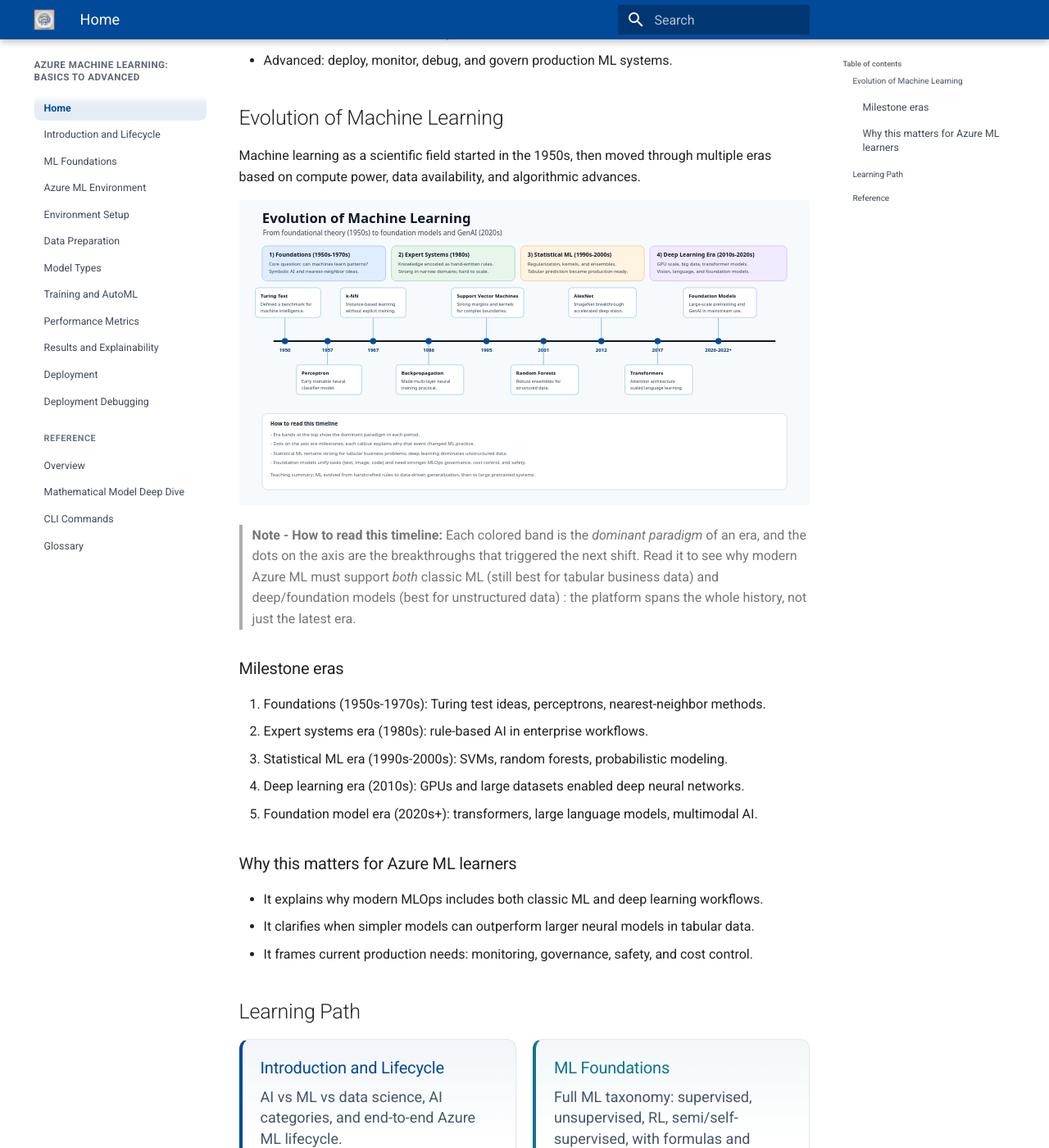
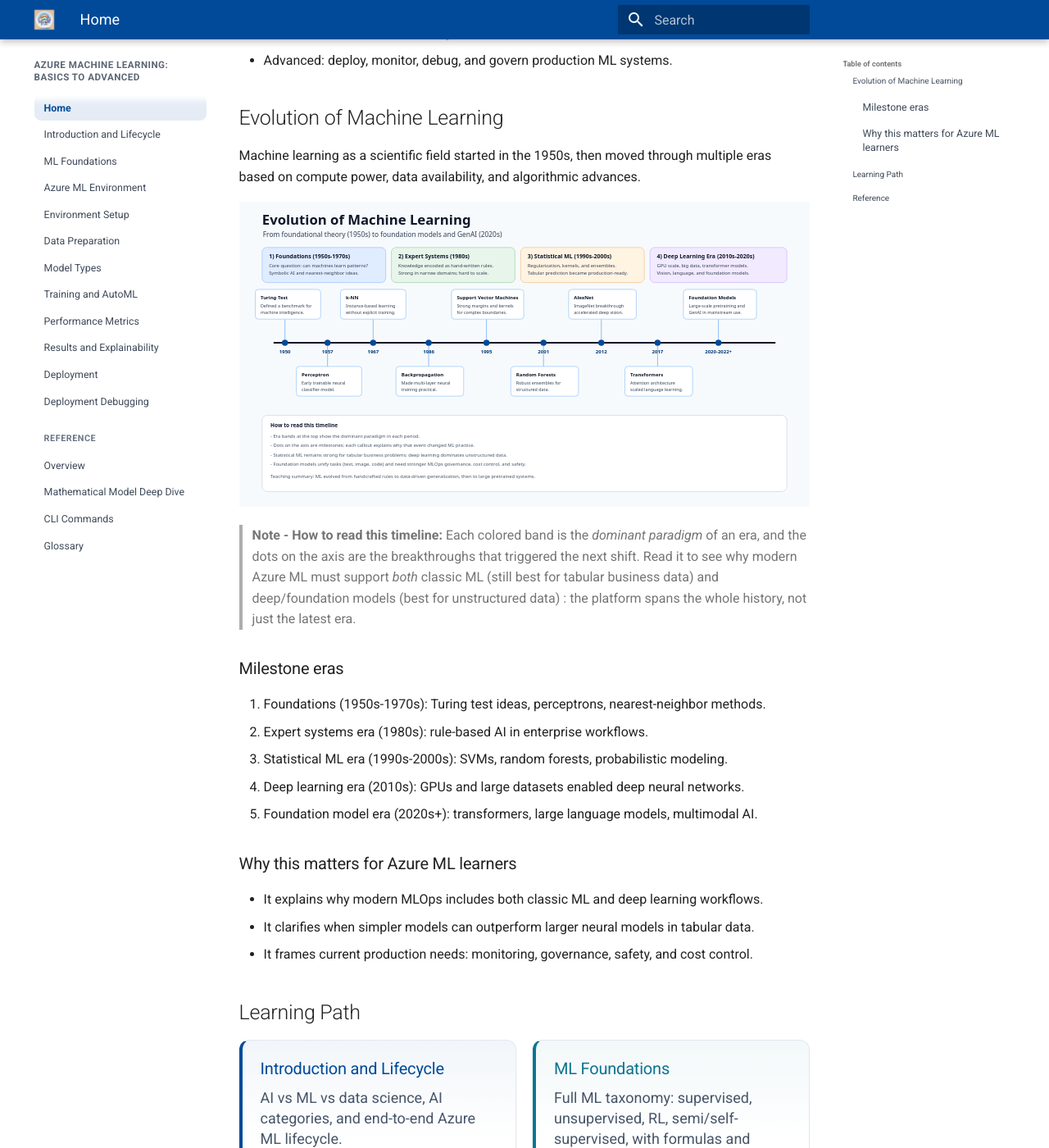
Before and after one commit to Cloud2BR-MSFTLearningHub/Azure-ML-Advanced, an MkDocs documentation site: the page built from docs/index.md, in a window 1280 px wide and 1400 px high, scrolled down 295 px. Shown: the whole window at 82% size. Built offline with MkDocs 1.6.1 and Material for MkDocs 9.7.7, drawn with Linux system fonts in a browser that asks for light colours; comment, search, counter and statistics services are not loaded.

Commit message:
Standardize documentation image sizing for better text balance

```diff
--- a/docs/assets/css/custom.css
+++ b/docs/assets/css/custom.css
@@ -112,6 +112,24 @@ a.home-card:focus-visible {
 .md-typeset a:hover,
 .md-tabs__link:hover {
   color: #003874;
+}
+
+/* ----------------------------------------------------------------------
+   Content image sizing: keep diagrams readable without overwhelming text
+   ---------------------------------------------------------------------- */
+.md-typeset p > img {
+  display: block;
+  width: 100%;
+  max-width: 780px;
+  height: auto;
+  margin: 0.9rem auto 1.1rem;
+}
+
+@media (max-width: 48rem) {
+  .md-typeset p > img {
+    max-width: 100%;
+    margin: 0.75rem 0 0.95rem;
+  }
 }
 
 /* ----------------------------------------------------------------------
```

* * *

■ WHAT TO DO
The task calls for all lines in the entries that hold "typeset".

■ ANSWER TO THIS PROBLEM
 .md-typeset a:hover,
+.md-typeset p > img {
+  .md-typeset p > img {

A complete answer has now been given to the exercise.